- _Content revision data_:
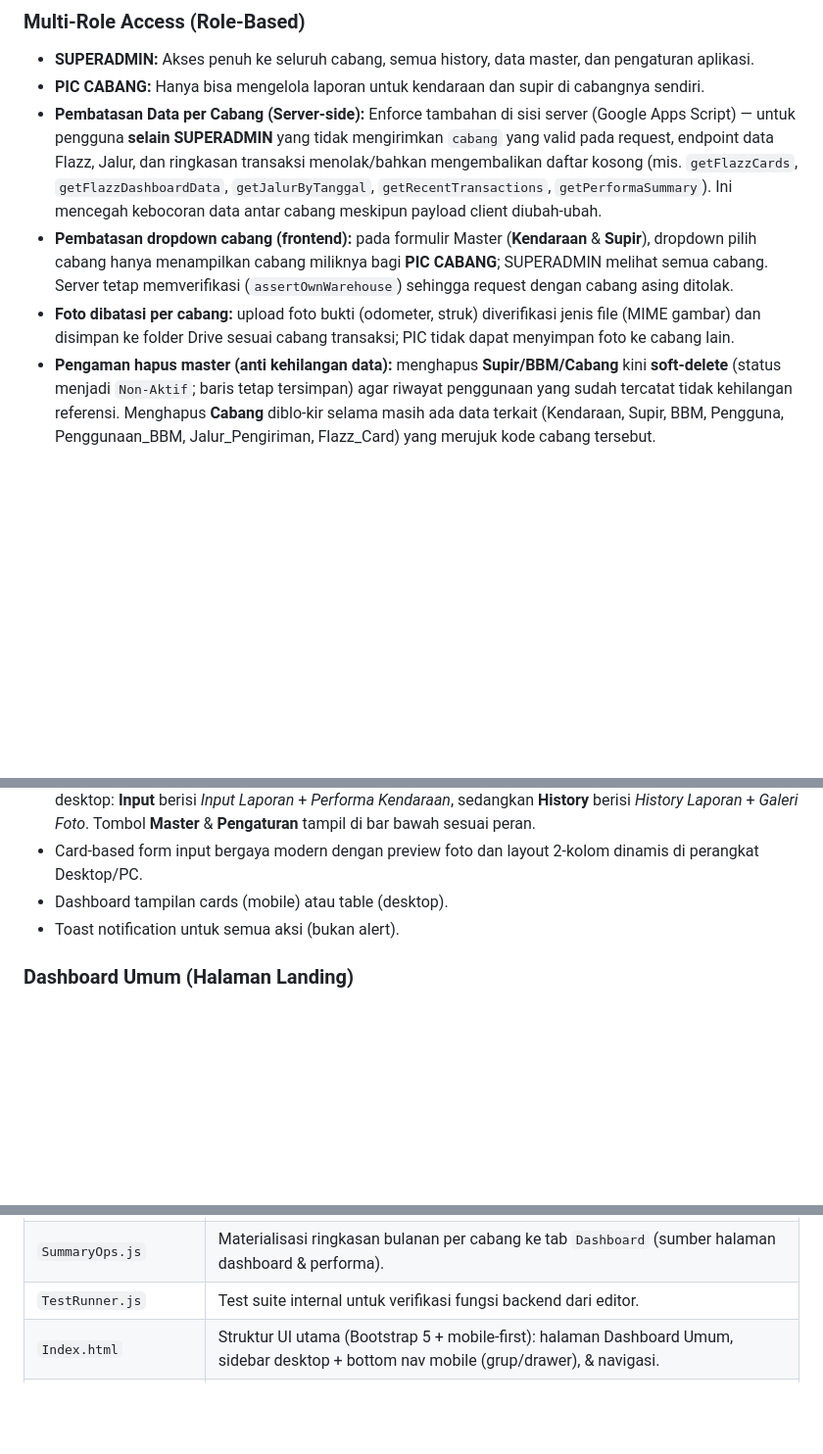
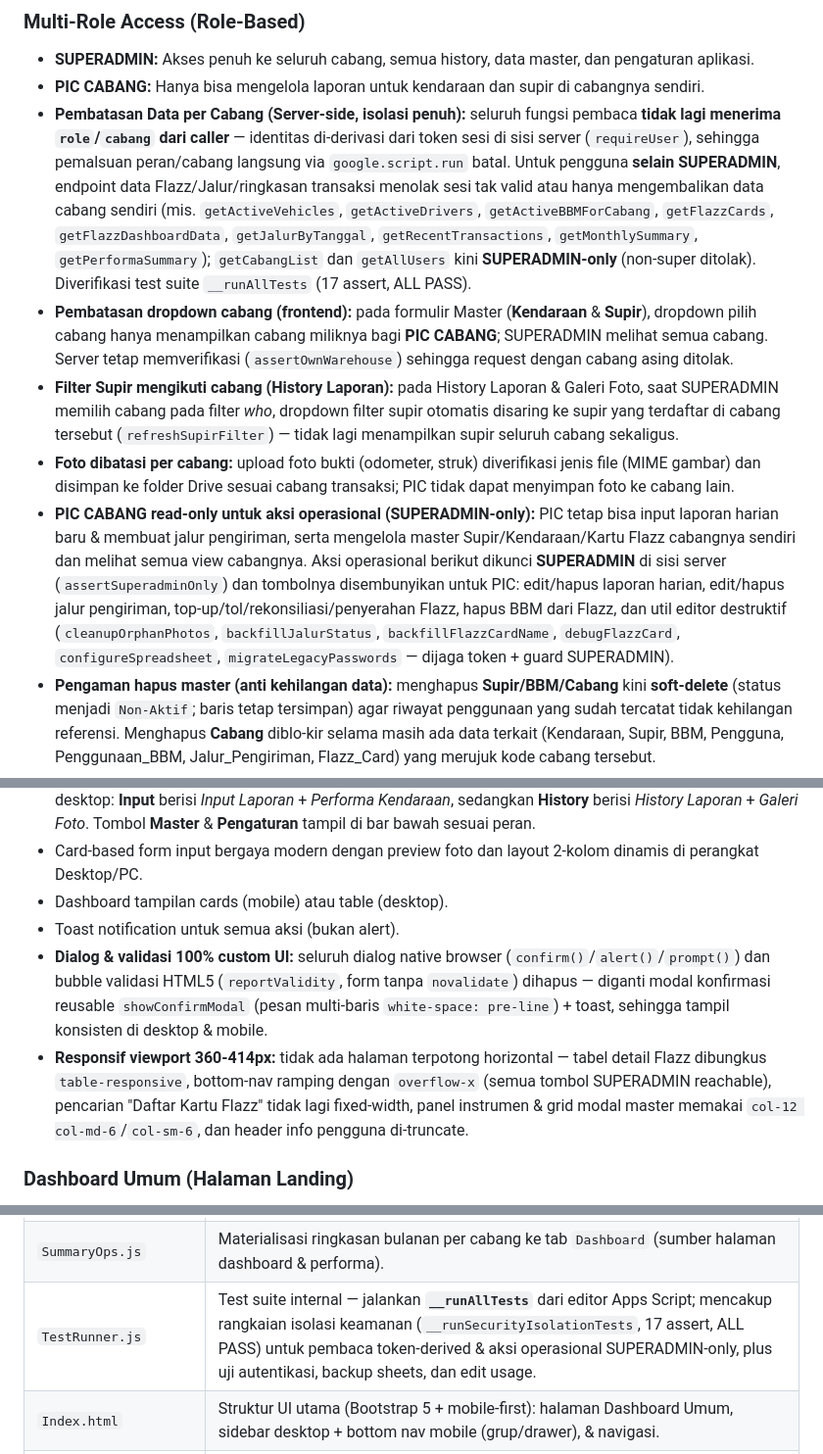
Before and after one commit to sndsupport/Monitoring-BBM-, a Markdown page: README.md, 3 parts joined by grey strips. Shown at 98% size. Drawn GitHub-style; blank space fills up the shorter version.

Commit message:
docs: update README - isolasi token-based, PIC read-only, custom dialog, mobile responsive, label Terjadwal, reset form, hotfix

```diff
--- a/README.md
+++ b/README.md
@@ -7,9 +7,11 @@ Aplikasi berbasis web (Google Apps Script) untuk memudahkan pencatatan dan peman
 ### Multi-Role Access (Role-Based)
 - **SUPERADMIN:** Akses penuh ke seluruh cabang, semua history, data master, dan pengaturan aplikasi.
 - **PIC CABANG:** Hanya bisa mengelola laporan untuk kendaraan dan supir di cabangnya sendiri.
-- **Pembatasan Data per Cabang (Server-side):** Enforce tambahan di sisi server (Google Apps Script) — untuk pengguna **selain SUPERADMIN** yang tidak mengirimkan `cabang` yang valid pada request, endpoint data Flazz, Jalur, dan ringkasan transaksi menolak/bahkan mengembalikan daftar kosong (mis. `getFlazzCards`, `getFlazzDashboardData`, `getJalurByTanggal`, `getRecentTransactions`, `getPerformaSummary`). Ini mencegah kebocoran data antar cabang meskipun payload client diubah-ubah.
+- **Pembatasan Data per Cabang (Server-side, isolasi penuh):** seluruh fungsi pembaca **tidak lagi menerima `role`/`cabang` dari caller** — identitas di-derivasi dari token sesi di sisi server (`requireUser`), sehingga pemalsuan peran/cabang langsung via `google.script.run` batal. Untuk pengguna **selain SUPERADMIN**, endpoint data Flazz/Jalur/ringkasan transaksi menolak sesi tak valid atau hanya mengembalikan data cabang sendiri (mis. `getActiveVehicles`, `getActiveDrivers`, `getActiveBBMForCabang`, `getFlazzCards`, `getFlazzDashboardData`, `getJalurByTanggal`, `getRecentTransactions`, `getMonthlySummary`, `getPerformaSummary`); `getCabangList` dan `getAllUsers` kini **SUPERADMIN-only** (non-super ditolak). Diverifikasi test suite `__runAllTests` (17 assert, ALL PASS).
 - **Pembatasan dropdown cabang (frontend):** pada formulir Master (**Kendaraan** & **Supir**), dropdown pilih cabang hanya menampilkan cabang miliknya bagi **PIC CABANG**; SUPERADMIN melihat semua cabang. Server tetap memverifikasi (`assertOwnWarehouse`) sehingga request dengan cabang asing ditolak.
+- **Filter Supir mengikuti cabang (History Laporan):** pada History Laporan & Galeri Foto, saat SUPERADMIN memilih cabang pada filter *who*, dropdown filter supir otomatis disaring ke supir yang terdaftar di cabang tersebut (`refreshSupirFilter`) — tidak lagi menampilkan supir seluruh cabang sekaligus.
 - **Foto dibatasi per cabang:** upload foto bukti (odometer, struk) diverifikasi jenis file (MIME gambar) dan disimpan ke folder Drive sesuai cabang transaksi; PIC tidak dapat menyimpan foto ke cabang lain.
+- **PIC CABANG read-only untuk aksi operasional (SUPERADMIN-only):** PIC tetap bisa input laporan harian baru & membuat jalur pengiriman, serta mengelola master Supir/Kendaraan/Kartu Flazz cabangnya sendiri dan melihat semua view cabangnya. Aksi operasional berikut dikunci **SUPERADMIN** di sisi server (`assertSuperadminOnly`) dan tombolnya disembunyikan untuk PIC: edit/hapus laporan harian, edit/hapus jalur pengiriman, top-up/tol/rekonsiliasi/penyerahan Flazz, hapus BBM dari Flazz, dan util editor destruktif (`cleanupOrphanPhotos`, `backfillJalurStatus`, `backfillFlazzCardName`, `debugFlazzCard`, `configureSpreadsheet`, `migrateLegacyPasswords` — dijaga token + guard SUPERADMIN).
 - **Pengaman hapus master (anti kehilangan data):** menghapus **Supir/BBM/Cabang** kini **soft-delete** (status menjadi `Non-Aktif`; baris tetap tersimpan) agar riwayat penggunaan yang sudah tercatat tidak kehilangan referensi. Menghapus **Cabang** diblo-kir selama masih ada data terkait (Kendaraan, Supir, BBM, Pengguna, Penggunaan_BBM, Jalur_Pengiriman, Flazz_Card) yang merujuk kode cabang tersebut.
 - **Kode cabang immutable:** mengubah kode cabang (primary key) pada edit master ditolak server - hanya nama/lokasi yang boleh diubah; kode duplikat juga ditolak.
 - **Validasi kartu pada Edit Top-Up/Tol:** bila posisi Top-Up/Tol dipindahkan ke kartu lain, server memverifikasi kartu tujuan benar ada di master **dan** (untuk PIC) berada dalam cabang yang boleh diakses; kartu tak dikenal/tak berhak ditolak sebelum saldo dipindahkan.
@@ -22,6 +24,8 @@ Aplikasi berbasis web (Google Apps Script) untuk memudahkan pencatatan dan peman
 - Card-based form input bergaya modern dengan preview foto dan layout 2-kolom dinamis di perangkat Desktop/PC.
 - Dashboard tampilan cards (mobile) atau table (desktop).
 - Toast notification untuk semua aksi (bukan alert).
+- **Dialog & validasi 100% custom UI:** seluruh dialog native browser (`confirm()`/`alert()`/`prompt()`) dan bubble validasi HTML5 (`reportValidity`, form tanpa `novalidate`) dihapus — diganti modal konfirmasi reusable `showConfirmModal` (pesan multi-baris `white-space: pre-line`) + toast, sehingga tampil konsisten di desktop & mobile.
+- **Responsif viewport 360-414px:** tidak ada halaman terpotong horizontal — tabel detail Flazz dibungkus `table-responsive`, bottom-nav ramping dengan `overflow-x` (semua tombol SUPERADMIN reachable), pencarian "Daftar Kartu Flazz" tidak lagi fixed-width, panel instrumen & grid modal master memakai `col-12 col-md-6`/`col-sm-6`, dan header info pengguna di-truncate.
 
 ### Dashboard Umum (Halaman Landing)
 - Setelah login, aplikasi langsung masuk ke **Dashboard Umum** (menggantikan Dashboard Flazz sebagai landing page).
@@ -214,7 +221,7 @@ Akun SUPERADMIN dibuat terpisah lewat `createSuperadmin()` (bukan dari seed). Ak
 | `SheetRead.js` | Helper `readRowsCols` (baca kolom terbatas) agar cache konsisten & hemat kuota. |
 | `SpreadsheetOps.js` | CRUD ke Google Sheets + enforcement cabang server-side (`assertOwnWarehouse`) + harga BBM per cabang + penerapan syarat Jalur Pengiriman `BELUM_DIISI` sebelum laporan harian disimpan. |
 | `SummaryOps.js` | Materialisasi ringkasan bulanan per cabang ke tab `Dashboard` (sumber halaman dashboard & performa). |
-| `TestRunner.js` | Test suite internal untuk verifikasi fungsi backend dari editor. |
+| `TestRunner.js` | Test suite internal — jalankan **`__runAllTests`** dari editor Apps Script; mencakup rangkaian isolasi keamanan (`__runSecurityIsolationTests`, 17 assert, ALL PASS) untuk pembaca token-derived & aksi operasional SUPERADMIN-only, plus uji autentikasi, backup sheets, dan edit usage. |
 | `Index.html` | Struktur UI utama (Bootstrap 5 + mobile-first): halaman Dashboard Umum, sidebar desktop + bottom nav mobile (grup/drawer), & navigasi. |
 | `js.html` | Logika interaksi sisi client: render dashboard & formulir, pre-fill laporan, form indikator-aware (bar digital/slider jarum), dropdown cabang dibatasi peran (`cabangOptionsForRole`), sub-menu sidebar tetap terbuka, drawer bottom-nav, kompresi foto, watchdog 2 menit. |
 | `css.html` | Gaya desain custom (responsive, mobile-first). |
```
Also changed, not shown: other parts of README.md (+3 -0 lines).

- _Goal of the exercise_: Nothing in the entries above should change when they are printed again, except that the pictures are dropped.

- _Reply_:
Before and after one commit to sndsupport/Monitoring-BBM-, a Markdown page: README.md, 3 parts joined by grey strips. Shown at 98% size. Drawn GitHub-style; blank space fills up the shorter version.

Commit message:
docs: update README - isolasi token-based, PIC read-only, custom dialog, mobile responsive, label Terjadwal, reset form, hotfix

```diff
--- a/README.md
+++ b/README.md
@@ -7,9 +7,11 @@ Aplikasi berbasis web (Google Apps Script) untuk memudahkan pencatatan dan peman
 ### Multi-Role Access (Role-Based)
 - **SUPERADMIN:** Akses penuh ke seluruh cabang, semua history, data master, dan pengaturan aplikasi.
 - **PIC CABANG:** Hanya bisa mengelola laporan untuk kendaraan dan supir di cabangnya sendiri.
-- **Pembatasan Data per Cabang (Server-side):** Enforce tambahan di sisi server (Google Apps Script) — untuk pengguna **selain SUPERADMIN** yang tidak mengirimkan `cabang` yang valid pada request, endpoint data Flazz, Jalur, dan ringkasan transaksi menolak/bahkan mengembalikan daftar kosong (mis. `getFlazzCards`, `getFlazzDashboardData`, `getJalurByTanggal`, `getRecentTransactions`, `getPerformaSummary`). Ini mencegah kebocoran data antar cabang meskipun payload client diubah-ubah.
+- **Pembatasan Data per Cabang (Server-side, isolasi penuh):** seluruh fungsi pembaca **tidak lagi menerima `role`/`cabang` dari caller** — identitas di-derivasi dari token sesi di sisi server (`requireUser`), sehingga pemalsuan peran/cabang langsung via `google.script.run` batal. Untuk pengguna **selain SUPERADMIN**, endpoint data Flazz/Jalur/ringkasan transaksi menolak sesi tak valid atau hanya mengembalikan data cabang sendiri (mis. `getActiveVehicles`, `getActiveDrivers`, `getActiveBBMForCabang`, `getFlazzCards`, `getFlazzDashboardData`, `getJalurByTanggal`, `getRecentTransactions`, `getMonthlySummary`, `getPerformaSummary`); `getCabangList` dan `getAllUsers` kini **SUPERADMIN-only** (non-super ditolak). Diverifikasi test suite `__runAllTests` (17 assert, ALL PASS).
 - **Pembatasan dropdown cabang (frontend):** pada formulir Master (**Kendaraan** & **Supir**), dropdown pilih cabang hanya menampilkan cabang miliknya bagi **PIC CABANG**; SUPERADMIN melihat semua cabang. Server tetap memverifikasi (`assertOwnWarehouse`) sehingga request dengan cabang asing ditolak.
+- **Filter Supir mengikuti cabang (History Laporan):** pada History Laporan & Galeri Foto, saat SUPERADMIN memilih cabang pada filter *who*, dropdown filter supir otomatis disaring ke supir yang terdaftar di cabang tersebut (`refreshSupirFilter`) — tidak lagi menampilkan supir seluruh cabang sekaligus.
 - **Foto dibatasi per cabang:** upload foto bukti (odometer, struk) diverifikasi jenis file (MIME gambar) dan disimpan ke folder Drive sesuai cabang transaksi; PIC tidak dapat menyimpan foto ke cabang lain.
+- **PIC CABANG read-only untuk aksi operasional (SUPERADMIN-only):** PIC tetap bisa input laporan harian baru & membuat jalur pengiriman, serta mengelola master Supir/Kendaraan/Kartu Flazz cabangnya sendiri dan melihat semua view cabangnya. Aksi operasional berikut dikunci **SUPERADMIN** di sisi server (`assertSuperadminOnly`) dan tombolnya disembunyikan untuk PIC: edit/hapus laporan harian, edit/hapus jalur pengiriman, top-up/tol/rekonsiliasi/penyerahan Flazz, hapus BBM dari Flazz, dan util editor destruktif (`cleanupOrphanPhotos`, `backfillJalurStatus`, `backfillFlazzCardName`, `debugFlazzCard`, `configureSpreadsheet`, `migrateLegacyPasswords` — dijaga token + guard SUPERADMIN).
 - **Pengaman hapus master (anti kehilangan data):** menghapus **Supir/BBM/Cabang** kini **soft-delete** (status menjadi `Non-Aktif`; baris tetap tersimpan) agar riwayat penggunaan yang sudah tercatat tidak kehilangan referensi. Menghapus **Cabang** diblo-kir selama masih ada data terkait (Kendaraan, Supir, BBM, Pengguna, Penggunaan_BBM, Jalur_Pengiriman, Flazz_Card) yang merujuk kode cabang tersebut.
 - **Kode cabang immutable:** mengubah kode cabang (primary key) pada edit master ditolak server - hanya nama/lokasi yang boleh diubah; kode duplikat juga ditolak.
 - **Validasi kartu pada Edit Top-Up/Tol:** bila posisi Top-Up/Tol dipindahkan ke kartu lain, server memverifikasi kartu tujuan benar ada di master **dan** (untuk PIC) berada dalam cabang yang boleh diakses; kartu tak dikenal/tak berhak ditolak sebelum saldo dipindahkan.
@@ -22,6 +24,8 @@ Aplikasi berbasis web (Google Apps Script) untuk memudahkan pencatatan dan peman
 - Card-based form input bergaya modern dengan preview foto dan layout 2-kolom dinamis di perangkat Desktop/PC.
 - Dashboard tampilan cards (mobile) atau table (desktop).
 - Toast notification untuk semua aksi (bukan alert).
+- **Dialog & validasi 100% custom UI:** seluruh dialog native browser (`confirm()`/`alert()`/`prompt()`) dan bubble validasi HTML5 (`reportValidity`, form tanpa `novalidate`) dihapus — diganti modal konfirmasi reusable `showConfirmModal` (pesan multi-baris `white-space: pre-line`) + toast, sehingga tampil konsisten di desktop & mobile.
+- **Responsif viewport 360-414px:** tidak ada halaman terpotong horizontal — tabel detail Flazz dibungkus `table-responsive`, bottom-nav ramping dengan `overflow-x` (semua tombol SUPERADMIN reachable), pencarian "Daftar Kartu Flazz" tidak lagi fixed-width, panel instrumen & grid modal master memakai `col-12 col-md-6`/`col-sm-6`, dan header info pengguna di-truncate.
 
 ### Dashboard Umum (Halaman Landing)
 - Setelah login, aplikasi langsung masuk ke **Dashboard Umum** (menggantikan Dashboard Flazz sebagai landing page).
@@ -214,7 +221,7 @@ Akun SUPERADMIN dibuat terpisah lewat `createSuperadmin()` (bukan dari seed). Ak
 | `SheetRead.js` | Helper `readRowsCols` (baca kolom terbatas) agar cache konsisten & hemat kuota. |
 | `SpreadsheetOps.js` | CRUD ke Google Sheets + enforcement cabang server-side (`assertOwnWarehouse`) + harga BBM per cabang + penerapan syarat Jalur Pengiriman `BELUM_DIISI` sebelum laporan harian disimpan. |
 | `SummaryOps.js` | Materialisasi ringkasan bulanan per cabang ke tab `Dashboard` (sumber halaman dashboard & performa). |
-| `TestRunner.js` | Test suite internal untuk verifikasi fungsi backend dari editor. |
+| `TestRunner.js` | Test suite internal — jalankan **`__runAllTests`** dari editor Apps Script; mencakup rangkaian isolasi keamanan (`__runSecurityIsolationTests`, 17 assert, ALL PASS) untuk pembaca token-derived & aksi operasional SUPERADMIN-only, plus uji autentikasi, backup sheets, dan edit usage. |
 | `Index.html` | Struktur UI utama (Bootstrap 5 + mobile-first): halaman Dashboard Umum, sidebar desktop + bottom nav mobile (grup/drawer), & navigasi. |
 | `js.html` | Logika interaksi sisi client: render dashboard & formulir, pre-fill laporan, form indikator-aware (bar digital/slider jarum), dropdown cabang dibatasi peran (`cabangOptionsForRole`), sub-menu sidebar tetap terbuka, drawer bottom-nav, kompresi foto, watchdog 2 menit. |
 | `css.html` | Gaya desain custom (responsive, mobile-first). |
```
Also changed, not shown: other parts of README.md (+3 -0 lines).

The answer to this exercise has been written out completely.